My husband, Samuel Torres Jr., offered me freedom to pursue the project, frequent and much-needed critiques, archival research, copyright management, proof-reading, tough talk and tender love, and took great photos. I can never thank him enough, but I am working on it!

Thank you all! Have a great Thanksgiving!  And Keep on Keepin’ On! – We have a long ways to go to achieve real racial and economic justice in the world!

The book has been retitled: This Bright Light of Ours: Stories from the Voting Rights Fight, and will be published by University of Alabama Press in January 2014. Speaking engagements and book-signings are being scheduled now. Please contact: Joy Crawford-Washington, for more information.

Searching for Friends & Relatives of Major Johns, Civil Rights Hero

For more than six years, I searched for stories and photos of Major Johns who was Southern Christian Leadership Conference (SCLC) field director during the Summer of 1965 Summer Community Organization and Political Education (SCOPE) project in Wilcox County Alabama.
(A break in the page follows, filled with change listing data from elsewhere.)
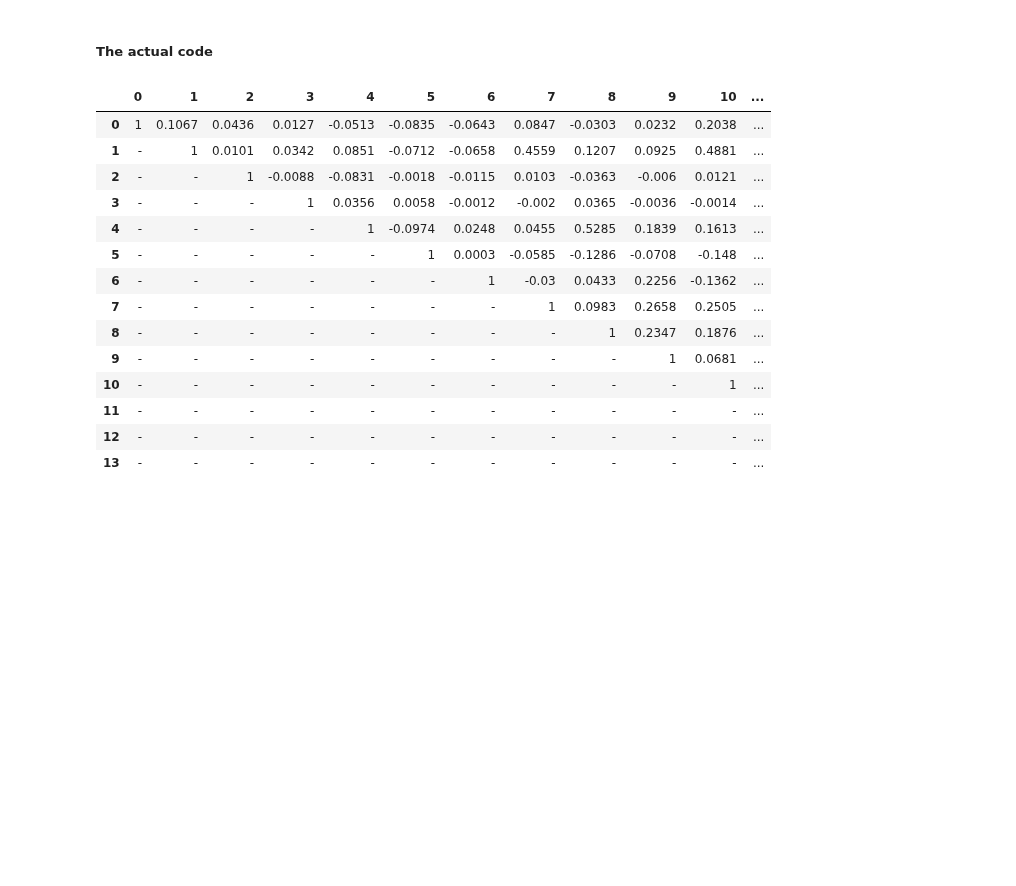
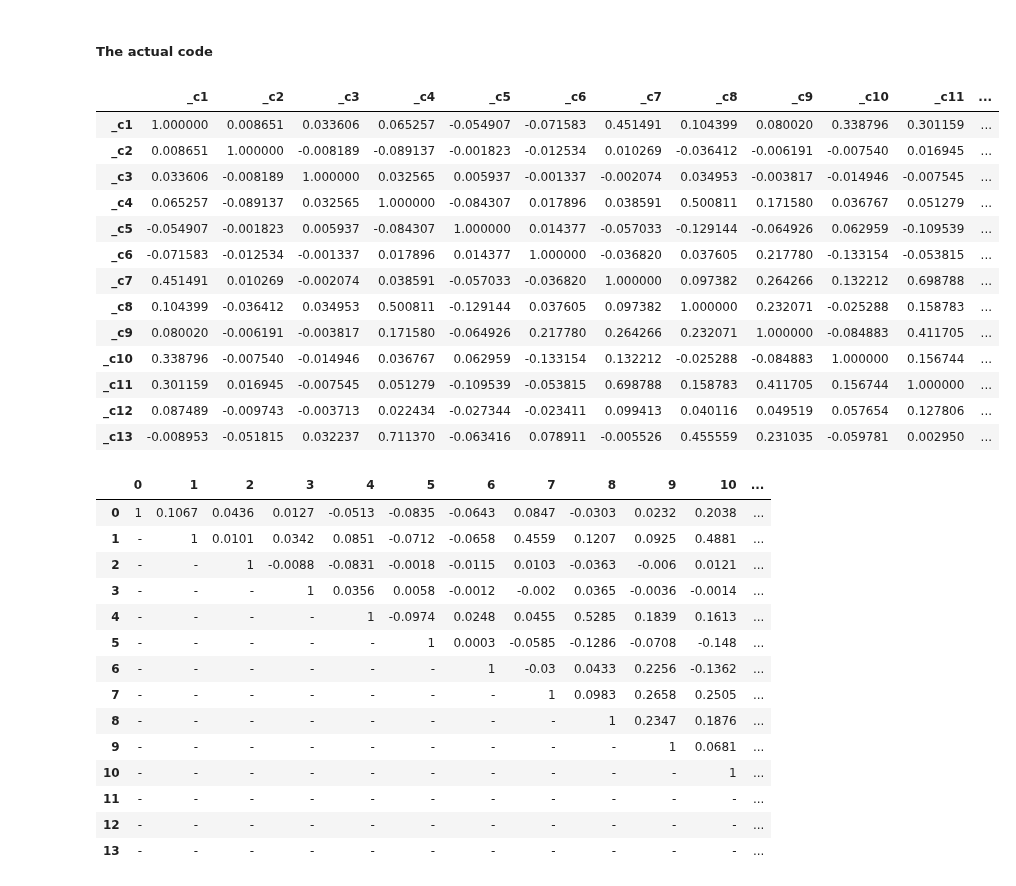
Before and after one commit to noahrandolph/Parallel-Click-Through-Rate-Predictor, a Jupyter notebook: misc_code/Alice.ipynb, the cells around one changed output. Saved outputs shown, nothing was run; the diff lists cells and outputs as text; code cells hidden in the pictures; blank space fills up the shorter version.

```diff
--- a/misc_code/Alice.ipynb
+++ b/misc_code/Alice.ipynb
@@ -166,0 +169,3 @@ traindf.groupBy("_c0").count().show()
+# %%
+#from pyspark.sql.functions import col, countDistinct
+x = traindf.agg(*(countDistinct(col(c)).alias(c) for c in traindf.columns)).show()
@@ -245,9 +271,9 @@ Row(_c14='05db9164', _c15='4f25e98b', _c16='12953a3d', _c17='9821c0ba', _c18='25
 # %% [markdown]
 ##### The actual code
 # %%
-fillna_dict_num = {key: value for (key, value) in zip(traindf.columns[1:14], [x[0] for x in traindf.approxQuantile(traindf.columns[1:14],[0.5],0)])}
+fillna_dict_num = {key: value for (key, value) in zip(traindf.columns[1:14], [x[0] for x in traindf.approxQuantile(traindf.columns[1:14],[0.5],0.05)])}
 # fillna_dict_cat = {key: value for (key, value) in zip(traindf.columns[14:], traindf.groupBy(traindf.columns[14:]).count().sort(desc("count")).collect()[0])}
-fillna_dict_cat = {key: value for (key, value) in zip(traindf.columns[14:], traindf.groupBy(traindf.columns[14:]).count().collect()[0])}
+fillna_dict_cat = {key: value for (key, value) in zip(traindf.columns[14:], traindf.groupBy(traindf.columns[14:]).count().sort(desc("count")).collect()[0])}
 traindf_nafilled = traindf.na.fill(fillna_dict_num).na.fill(fillna_dict_cat)
 #traindf_nafilled = traindf.na.fill(fillna_dict_cat)
 # %%
@@ -257,6 +283,30 @@ corr_matrix = np.zeros((14, 14), dtype=float)
 for i in range(14):
     for j in range(i,14):
         corr_matrix[i,j] = round(traindf.stat.corr(col_names[i], col_names[j]),4)
+# %%
+df = traindf_nafilled.select(traindf.columns[1:14])
+col_names = df.columns
+features = df.rdd.map(lambda row: row[0:])
+corr_mat=Statistics.corr(features, method="pearson")
+corr_df = pd.DataFrame(corr_mat)
+corr_df.index, corr_df.columns = col_names, col_names
+# %%
+corr_df
+# %% [output]
+|  | _c1 | _c2 | _c3 | _c4 | _c5 | _c6 | _c7 | _c8 | _c9 | _c10 | _c11 | ... |
+| _c1 | 1.000000 | 0.008651 | 0.033606 | 0.065257 | -0.054907 | -0.071583 | 0.451491 | 0.104399 | 0.080020 | 0.338796 | 0.301159 | ... |
+| _c2 | 0.008651 | 1.000000 | -0.008189 | -0.089137 | -0.001823 | -0.012534 | 0.010269 | -0.036412 | -0.006191 | -0.007540 | 0.016945 | ... |
+| _c3 | 0.033606 | -0.008189 | 1.000000 | 0.032565 | 0.005937 | -0.001337 | -0.002074 | 0.034953 | -0.003817 | -0.014946 | -0.007545 | ... |
+| _c4 | 0.065257 | -0.089137 | 0.032565 | 1.000000 | -0.084307 | 0.017896 | 0.038591 | 0.500811 | 0.171580 | 0.036767 | 0.051279 | ... |
+| _c5 | -0.054907 | -0.001823 | 0.005937 | -0.084307 | 1.000000 | 0.014377 | -0.057033 | -0.129144 | -0.064926 | 0.062959 | -0.109539 | ... |
+| _c6 | -0.071583 | -0.012534 | -0.001337 | 0.017896 | 0.014377 | 1.000000 | -0.036820 | 0.037605 | 0.217780 | -0.133154 | -0.053815 | ... |
+| _c7 | 0.451491 | 0.010269 | -0.002074 | 0.038591 | -0.057033 | -0.036820 | 1.000000 | 0.097382 | 0.264266 | 0.132212 | 0.698788 | ... |
+| _c8 | 0.104399 | -0.036412 | 0.034953 | 0.500811 | -0.129144 | 0.037605 | 0.097382 | 1.000000 | 0.232071 | -0.025288 | 0.158783 | ... |
+| _c9 | 0.080020 | -0.006191 | -0.003817 | 0.171580 | -0.064926 | 0.217780 | 0.264266 | 0.232071 | 1.000000 | -0.084883 | 0.411705 | ... |
+| _c10 | 0.338796 | -0.007540 | -0.014946 | 0.036767 | 0.062959 | -0.133154 | 0.132212 | -0.025288 | -0.084883 | 1.000000 | 0.156744 | ... |
+| _c11 | 0.301159 | 0.016945 | -0.007545 | 0.051279 | -0.109539 | -0.053815 | 0.698788 | 0.158783 | 0.411705 | 0.156744 | 1.000000 | ... |
+| _c12 | 0.087489 | -0.009743 | -0.003713 | 0.022434 | -0.027344 | -0.023411 | 0.099413 | 0.040116 | 0.049519 | 0.057654 | 0.127806 | ... |
+| _c13 | -0.008953 | -0.051815 | 0.032237 | 0.711370 | -0.063416 | 0.078911 | -0.005526 | 0.455559 | 0.231035 | -0.059781 | 0.002950 | ... |
 # %%
 pd.DataFrame(corr_matrix).replace(0, '-')
 # %% [output]
```
Also changed, not shown: parts of 9 cells of this notebook, 3 other files.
His brother William was most helpful but most family members declined to be quoted in my forthcoming book.

Major Johns, center with student protesters at Southern University

Excerpt from This Bright Light of Ours: Stories from the Wilcox County Freedom Fight, University of Alabama Press, early 2014. Copyright, all rights reserved

Major Johns

One of the leaders who inspired optimism was our beloved SCLC field director Major Johns. Born and raised in Plaquemines, Louisiana, Rev. Major Johns was instrumental in the Civil Rights Movement in Mississippi, Alabama, and Louisiana for at least a decade, yet he is scarcely mentioned in books written to date. In 1960, five years before we met him in Camden, AL, he was arrested along with other Southern University students for sitting-in at a lunch counter in Baton Rouge as part of a multi-state Congress on Racial Equality (CORE) integration drive. When they were released from jail Major Johns and two classmates stood on a school bus while he made a rousing speech. They and other CORE members organized a march to the state capitol of more than three thousand Southern University students to protest segregation and the arrests of students participating in sit-ins at segregated drugstore soda fountains and bus terminals. All of the arrested students were expelled from Southern University and barred from all public colleges and universities in the state.  In 2004, long after Major’s death, the student civil rights workers were awarded honorary degrees and the state legislature passed a resolution in their honor.

The famous photo of Major on the bus with Ronnie Moore is held in the collection of The Advocate  Library  in Baton Rouge which charges for a one time only use. Please contact me if you have any other photos of Major Johns for use in talks about my forthcoming book. Thank you!